• _WHAT TO WORK ON_
Each line in the entries below that holds the string "absolute" must be copied.

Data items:
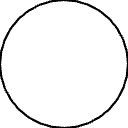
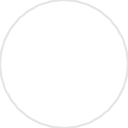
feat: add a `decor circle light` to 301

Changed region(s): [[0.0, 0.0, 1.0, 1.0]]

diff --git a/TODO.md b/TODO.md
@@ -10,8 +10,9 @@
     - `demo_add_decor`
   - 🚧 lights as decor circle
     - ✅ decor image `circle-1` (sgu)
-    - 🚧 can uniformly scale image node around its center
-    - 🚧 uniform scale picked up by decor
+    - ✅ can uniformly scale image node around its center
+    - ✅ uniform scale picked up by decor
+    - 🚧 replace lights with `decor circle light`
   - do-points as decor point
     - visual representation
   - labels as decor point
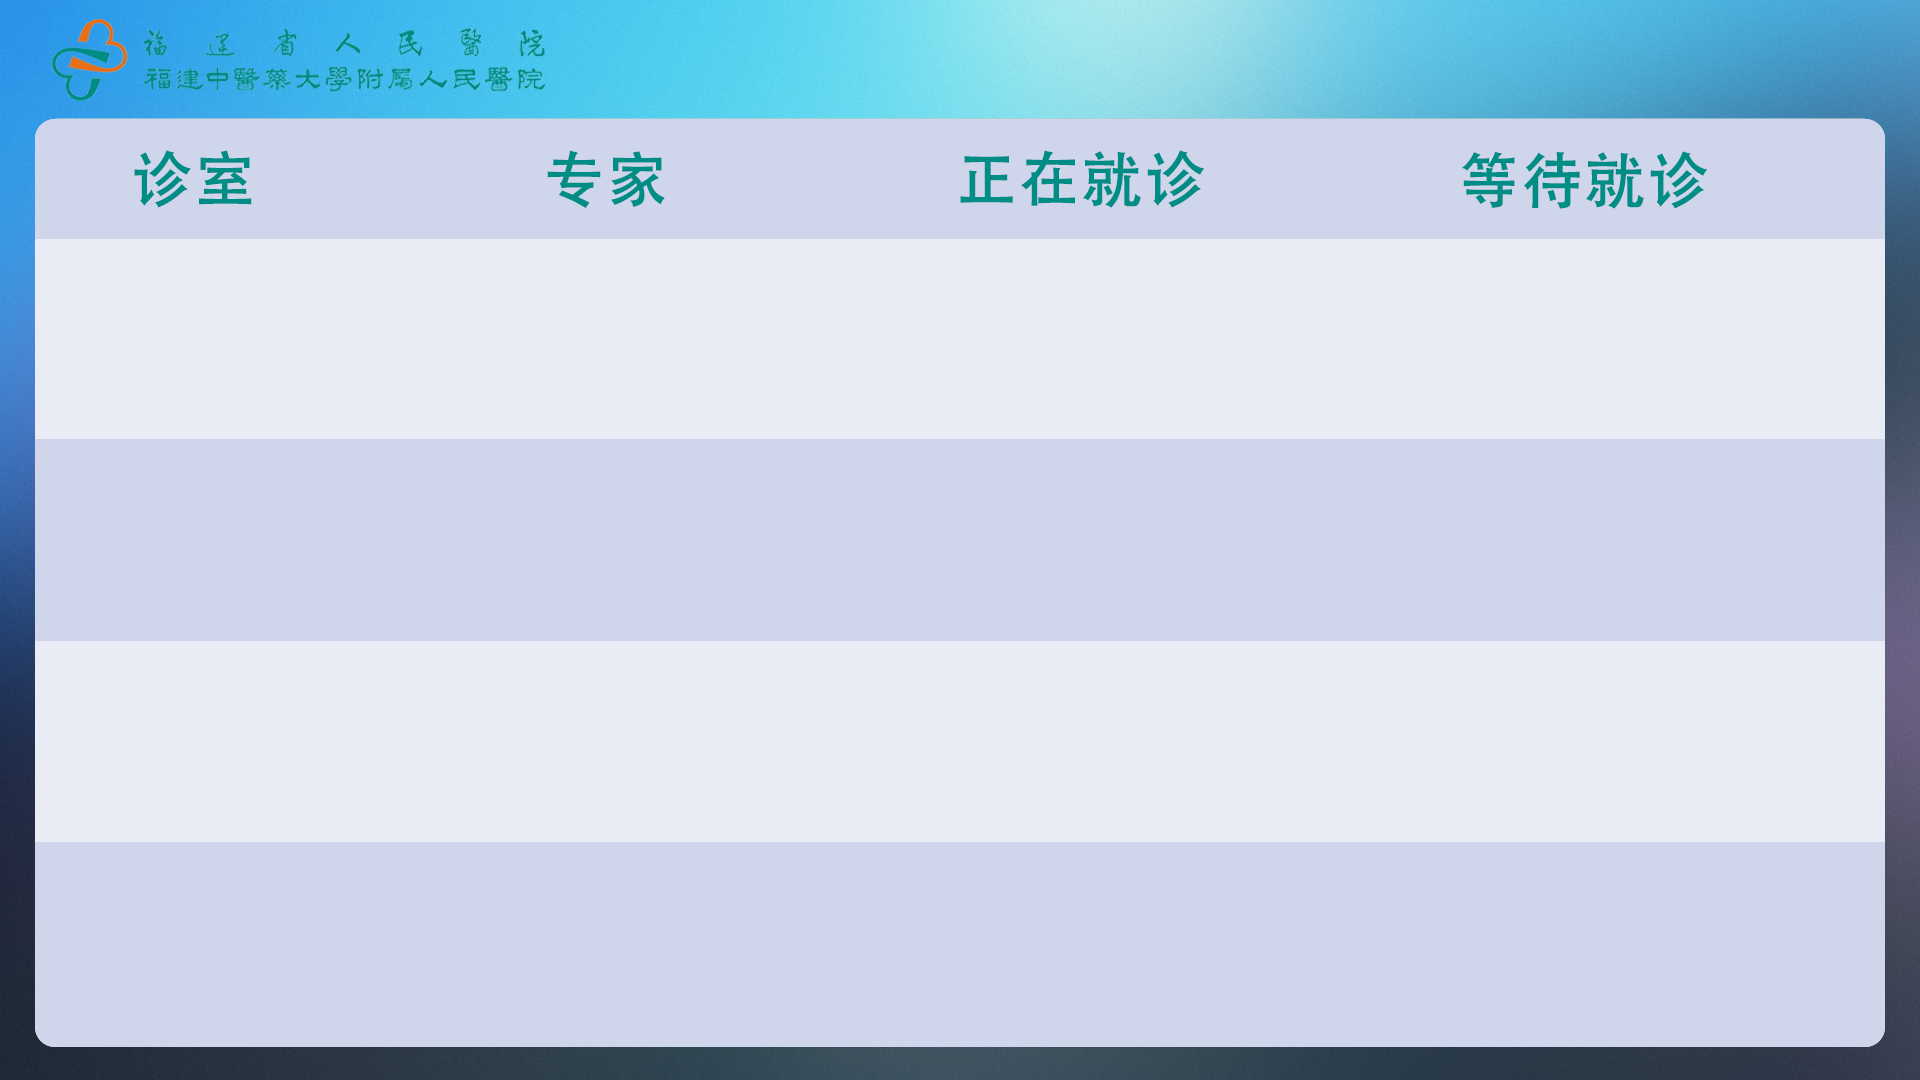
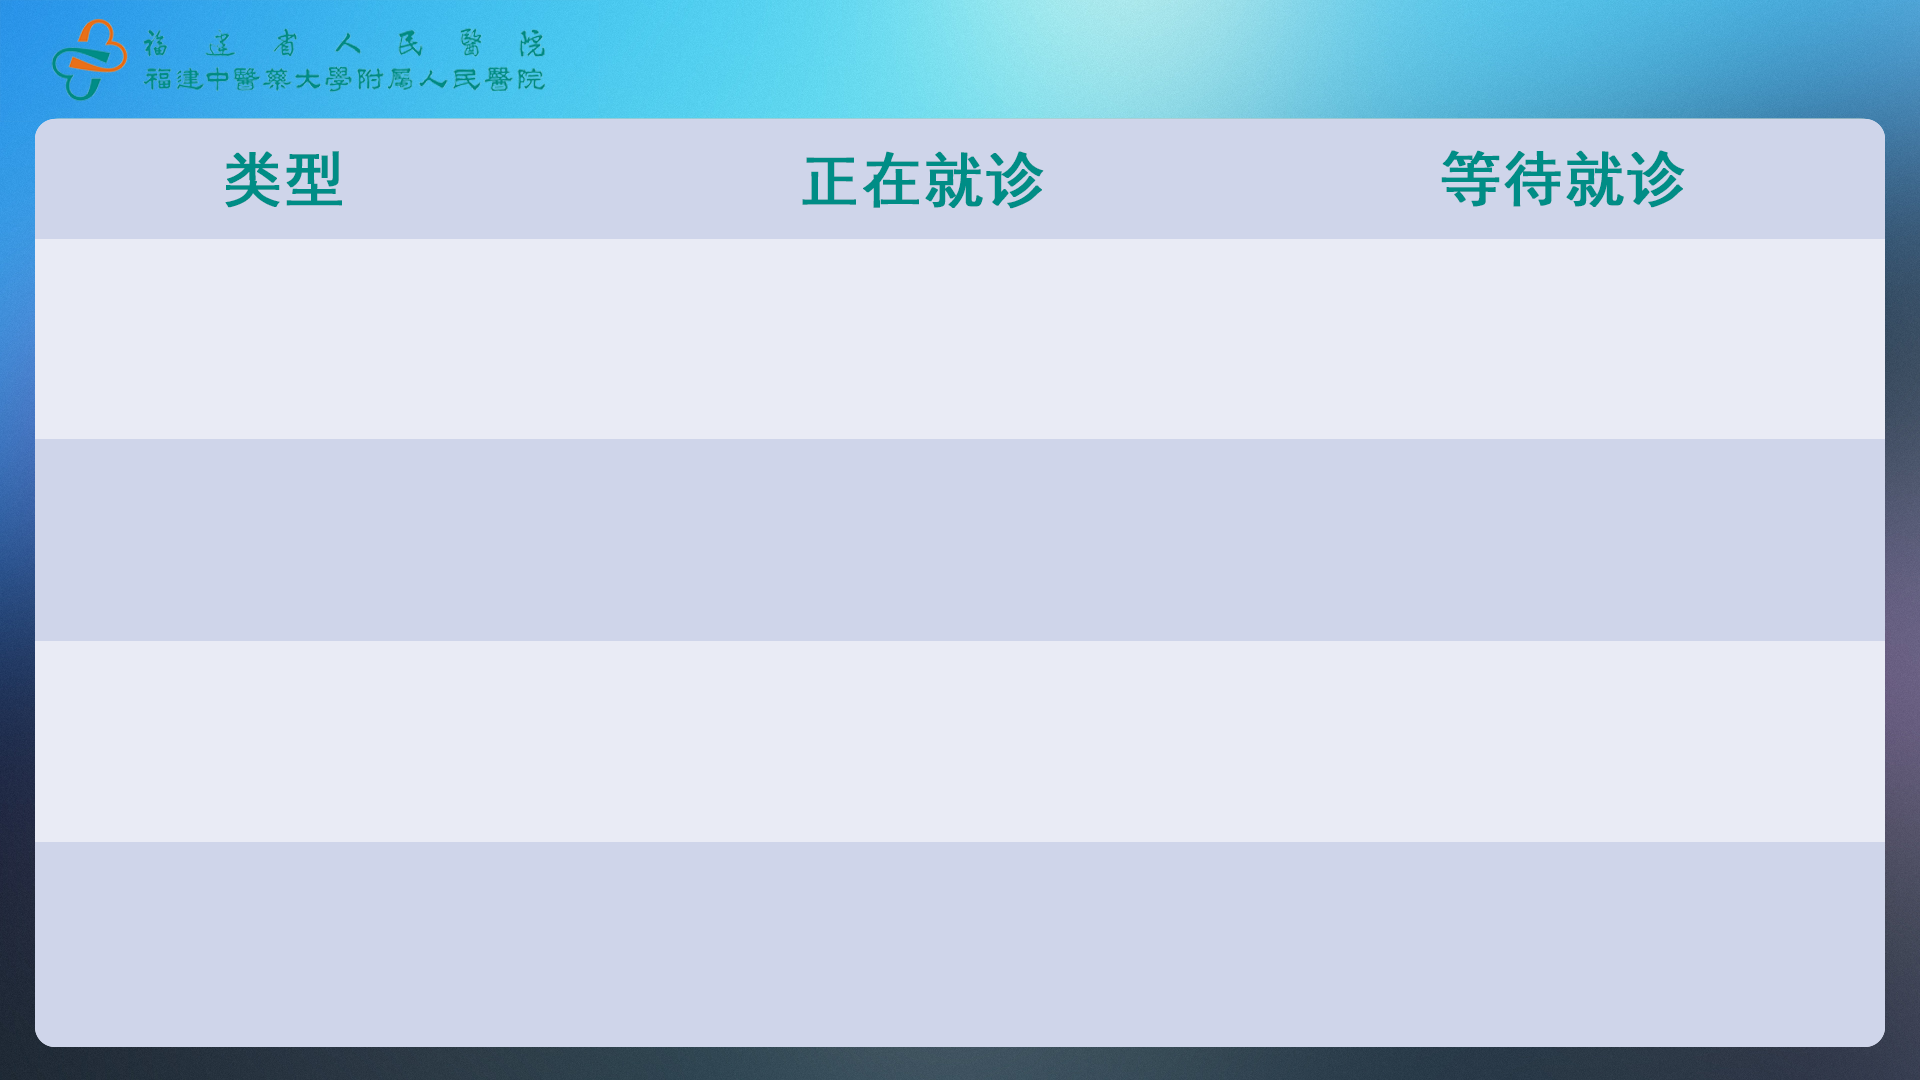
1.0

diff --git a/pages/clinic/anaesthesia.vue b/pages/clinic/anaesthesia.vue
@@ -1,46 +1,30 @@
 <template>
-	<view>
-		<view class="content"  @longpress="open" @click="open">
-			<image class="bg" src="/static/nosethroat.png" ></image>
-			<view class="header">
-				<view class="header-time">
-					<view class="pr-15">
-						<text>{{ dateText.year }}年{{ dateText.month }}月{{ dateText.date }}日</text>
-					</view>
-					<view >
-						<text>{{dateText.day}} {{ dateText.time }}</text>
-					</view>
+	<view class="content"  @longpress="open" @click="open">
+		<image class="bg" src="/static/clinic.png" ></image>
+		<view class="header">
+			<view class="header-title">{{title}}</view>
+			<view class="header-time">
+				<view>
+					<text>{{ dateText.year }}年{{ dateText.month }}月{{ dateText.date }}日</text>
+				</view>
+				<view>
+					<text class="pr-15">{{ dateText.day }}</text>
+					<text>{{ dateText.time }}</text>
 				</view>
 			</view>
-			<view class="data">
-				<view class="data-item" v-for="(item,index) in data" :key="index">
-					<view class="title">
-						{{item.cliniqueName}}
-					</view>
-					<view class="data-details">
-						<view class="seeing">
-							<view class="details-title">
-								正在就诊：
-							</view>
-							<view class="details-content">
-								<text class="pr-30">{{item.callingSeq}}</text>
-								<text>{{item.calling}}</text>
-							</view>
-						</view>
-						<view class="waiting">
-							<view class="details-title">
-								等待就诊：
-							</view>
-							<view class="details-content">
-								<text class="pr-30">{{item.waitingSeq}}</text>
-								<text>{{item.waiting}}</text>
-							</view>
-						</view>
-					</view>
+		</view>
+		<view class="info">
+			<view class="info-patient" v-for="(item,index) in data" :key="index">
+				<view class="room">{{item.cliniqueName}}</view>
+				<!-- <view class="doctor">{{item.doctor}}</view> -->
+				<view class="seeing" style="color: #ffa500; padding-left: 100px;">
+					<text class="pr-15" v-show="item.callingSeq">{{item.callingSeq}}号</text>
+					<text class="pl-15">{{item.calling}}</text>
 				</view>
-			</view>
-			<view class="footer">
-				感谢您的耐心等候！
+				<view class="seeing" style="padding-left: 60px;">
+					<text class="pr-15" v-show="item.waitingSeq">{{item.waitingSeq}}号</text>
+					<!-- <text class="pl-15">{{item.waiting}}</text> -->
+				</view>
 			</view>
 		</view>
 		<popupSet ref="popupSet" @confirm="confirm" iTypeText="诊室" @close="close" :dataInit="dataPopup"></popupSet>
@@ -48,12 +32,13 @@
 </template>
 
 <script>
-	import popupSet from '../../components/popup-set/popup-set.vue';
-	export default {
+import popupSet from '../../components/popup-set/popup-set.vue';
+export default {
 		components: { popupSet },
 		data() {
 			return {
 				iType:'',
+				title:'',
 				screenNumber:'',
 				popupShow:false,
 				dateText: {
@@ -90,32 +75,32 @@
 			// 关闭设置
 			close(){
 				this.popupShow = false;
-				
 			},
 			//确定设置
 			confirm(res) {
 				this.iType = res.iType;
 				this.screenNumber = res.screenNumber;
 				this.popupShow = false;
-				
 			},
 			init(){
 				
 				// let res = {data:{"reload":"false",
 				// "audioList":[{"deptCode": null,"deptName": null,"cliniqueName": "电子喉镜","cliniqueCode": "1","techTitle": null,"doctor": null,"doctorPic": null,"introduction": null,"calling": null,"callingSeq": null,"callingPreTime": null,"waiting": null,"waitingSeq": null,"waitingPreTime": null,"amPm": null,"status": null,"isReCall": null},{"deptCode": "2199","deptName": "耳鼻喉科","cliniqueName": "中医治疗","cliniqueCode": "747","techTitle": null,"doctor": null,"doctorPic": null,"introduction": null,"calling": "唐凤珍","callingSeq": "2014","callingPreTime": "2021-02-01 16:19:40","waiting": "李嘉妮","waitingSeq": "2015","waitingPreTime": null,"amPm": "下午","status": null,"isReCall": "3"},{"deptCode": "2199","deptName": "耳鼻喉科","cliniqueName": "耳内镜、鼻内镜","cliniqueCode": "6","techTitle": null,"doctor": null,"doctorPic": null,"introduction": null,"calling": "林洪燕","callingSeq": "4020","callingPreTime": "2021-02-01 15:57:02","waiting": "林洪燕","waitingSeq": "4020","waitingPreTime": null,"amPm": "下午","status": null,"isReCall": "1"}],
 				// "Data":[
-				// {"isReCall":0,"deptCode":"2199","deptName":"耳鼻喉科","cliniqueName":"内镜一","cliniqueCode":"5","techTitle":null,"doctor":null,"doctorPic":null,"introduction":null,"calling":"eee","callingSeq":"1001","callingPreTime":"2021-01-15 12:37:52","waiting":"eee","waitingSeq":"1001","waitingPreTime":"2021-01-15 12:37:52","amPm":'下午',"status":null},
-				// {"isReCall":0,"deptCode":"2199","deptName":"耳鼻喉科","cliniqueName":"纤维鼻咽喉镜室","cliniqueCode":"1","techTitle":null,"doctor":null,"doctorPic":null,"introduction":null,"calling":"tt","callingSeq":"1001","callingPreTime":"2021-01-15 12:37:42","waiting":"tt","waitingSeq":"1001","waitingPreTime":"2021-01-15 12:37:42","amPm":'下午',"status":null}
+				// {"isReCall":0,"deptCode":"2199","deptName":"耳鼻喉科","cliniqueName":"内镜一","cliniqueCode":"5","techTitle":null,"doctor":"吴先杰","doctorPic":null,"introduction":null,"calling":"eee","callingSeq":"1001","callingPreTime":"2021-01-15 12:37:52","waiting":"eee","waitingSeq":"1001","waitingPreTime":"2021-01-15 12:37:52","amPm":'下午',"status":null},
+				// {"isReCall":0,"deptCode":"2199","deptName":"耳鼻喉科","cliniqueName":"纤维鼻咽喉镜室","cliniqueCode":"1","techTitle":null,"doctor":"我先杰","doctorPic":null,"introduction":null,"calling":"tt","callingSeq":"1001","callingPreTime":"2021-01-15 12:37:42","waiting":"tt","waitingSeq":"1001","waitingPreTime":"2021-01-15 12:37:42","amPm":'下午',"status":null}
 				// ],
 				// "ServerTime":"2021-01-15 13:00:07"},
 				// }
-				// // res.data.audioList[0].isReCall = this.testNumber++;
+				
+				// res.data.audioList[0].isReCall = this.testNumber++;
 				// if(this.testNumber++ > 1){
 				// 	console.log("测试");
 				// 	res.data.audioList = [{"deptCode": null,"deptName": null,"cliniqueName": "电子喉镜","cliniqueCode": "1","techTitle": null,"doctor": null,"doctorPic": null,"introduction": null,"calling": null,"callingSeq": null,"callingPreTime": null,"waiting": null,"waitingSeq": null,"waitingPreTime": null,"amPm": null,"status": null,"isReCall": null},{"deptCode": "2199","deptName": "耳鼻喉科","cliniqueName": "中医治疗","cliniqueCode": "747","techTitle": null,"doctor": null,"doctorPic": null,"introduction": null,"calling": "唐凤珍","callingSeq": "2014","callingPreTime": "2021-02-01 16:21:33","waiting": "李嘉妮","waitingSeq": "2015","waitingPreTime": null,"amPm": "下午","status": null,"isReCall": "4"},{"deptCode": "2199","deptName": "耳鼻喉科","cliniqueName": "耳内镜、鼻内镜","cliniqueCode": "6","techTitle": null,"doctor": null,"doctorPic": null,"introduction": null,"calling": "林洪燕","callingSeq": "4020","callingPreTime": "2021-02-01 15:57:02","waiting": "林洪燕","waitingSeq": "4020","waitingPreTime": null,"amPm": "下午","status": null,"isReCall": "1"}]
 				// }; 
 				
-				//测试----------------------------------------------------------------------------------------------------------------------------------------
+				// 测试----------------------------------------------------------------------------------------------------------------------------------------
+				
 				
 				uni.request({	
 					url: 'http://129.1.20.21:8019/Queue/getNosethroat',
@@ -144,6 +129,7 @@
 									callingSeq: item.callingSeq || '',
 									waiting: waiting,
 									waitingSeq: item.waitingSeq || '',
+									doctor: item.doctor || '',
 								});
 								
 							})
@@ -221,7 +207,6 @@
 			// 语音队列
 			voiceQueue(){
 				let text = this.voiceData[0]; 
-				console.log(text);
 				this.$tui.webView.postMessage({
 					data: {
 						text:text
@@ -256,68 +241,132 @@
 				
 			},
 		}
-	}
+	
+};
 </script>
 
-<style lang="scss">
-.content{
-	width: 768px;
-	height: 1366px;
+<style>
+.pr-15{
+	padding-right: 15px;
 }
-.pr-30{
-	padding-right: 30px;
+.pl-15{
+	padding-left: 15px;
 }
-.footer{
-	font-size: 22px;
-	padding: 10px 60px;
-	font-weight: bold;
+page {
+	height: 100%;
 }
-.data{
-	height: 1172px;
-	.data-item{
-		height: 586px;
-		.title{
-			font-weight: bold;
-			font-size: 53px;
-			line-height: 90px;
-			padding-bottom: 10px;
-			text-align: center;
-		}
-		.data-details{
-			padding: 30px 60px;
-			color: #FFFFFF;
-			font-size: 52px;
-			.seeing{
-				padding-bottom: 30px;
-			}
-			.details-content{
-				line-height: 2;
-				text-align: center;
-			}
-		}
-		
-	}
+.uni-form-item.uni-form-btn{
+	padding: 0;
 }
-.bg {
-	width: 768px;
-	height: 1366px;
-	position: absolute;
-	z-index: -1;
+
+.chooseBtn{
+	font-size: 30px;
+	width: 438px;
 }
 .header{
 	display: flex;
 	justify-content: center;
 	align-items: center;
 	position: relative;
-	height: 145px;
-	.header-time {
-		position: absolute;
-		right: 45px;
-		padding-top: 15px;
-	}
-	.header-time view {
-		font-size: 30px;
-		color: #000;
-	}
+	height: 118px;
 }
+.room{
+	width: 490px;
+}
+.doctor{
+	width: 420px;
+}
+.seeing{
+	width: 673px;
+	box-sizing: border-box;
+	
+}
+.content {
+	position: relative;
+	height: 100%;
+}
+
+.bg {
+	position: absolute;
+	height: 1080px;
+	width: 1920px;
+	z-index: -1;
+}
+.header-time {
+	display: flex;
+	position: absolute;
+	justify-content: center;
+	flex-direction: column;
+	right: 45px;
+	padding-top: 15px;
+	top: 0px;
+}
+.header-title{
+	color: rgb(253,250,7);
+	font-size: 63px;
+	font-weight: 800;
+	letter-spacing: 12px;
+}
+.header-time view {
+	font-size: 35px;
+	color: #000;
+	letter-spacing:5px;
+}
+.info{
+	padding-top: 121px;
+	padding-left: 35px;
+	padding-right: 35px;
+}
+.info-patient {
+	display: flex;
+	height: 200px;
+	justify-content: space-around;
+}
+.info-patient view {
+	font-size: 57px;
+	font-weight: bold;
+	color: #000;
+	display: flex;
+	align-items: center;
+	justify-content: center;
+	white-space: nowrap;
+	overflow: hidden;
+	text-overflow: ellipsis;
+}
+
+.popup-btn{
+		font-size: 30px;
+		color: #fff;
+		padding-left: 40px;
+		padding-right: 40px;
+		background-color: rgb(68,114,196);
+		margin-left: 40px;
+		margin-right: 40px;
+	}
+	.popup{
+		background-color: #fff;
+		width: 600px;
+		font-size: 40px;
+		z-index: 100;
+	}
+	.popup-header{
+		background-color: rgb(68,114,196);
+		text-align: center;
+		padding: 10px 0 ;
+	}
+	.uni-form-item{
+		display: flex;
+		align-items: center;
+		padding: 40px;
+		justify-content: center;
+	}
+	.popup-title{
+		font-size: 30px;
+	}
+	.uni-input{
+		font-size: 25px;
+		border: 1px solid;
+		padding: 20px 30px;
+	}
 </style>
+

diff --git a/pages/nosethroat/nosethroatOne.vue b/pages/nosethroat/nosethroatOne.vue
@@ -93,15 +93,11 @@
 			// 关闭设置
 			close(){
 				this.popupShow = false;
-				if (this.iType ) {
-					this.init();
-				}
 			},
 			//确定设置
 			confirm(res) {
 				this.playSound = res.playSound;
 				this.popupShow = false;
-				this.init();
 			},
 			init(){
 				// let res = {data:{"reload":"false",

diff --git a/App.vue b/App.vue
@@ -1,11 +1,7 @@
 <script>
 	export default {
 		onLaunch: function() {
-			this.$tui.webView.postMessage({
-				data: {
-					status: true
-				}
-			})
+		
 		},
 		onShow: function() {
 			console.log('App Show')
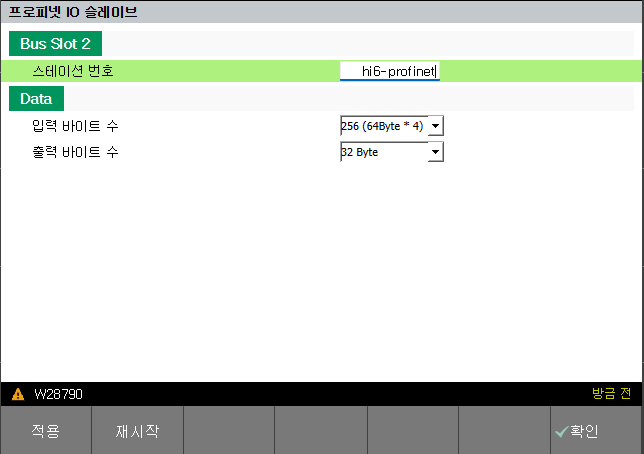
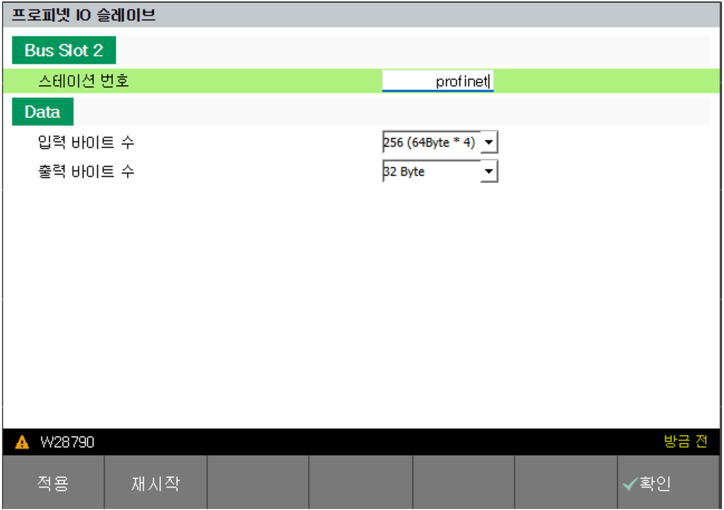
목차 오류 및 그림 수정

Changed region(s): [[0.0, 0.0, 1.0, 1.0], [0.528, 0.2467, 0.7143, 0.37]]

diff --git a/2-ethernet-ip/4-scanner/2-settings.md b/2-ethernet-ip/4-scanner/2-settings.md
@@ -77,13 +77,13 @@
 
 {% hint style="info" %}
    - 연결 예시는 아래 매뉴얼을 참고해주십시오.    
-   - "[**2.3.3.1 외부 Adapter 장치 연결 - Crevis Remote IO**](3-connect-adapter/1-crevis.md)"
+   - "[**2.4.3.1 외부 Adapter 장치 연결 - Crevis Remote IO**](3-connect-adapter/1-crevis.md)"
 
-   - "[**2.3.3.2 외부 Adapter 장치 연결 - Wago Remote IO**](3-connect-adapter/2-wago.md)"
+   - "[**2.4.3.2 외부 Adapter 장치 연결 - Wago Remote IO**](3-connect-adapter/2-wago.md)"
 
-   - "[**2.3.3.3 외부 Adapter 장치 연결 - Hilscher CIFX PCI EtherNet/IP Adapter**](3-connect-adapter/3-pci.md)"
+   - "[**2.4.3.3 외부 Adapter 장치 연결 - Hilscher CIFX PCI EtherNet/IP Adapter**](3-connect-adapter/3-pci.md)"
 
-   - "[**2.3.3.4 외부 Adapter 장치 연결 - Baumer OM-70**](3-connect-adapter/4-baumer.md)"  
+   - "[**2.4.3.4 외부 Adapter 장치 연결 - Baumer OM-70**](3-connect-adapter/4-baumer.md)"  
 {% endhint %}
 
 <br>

• _ANSWER TO THE EXERCISE_
-	position: absolute;
-		position: absolute;
+	position: absolute;
+	position: absolute;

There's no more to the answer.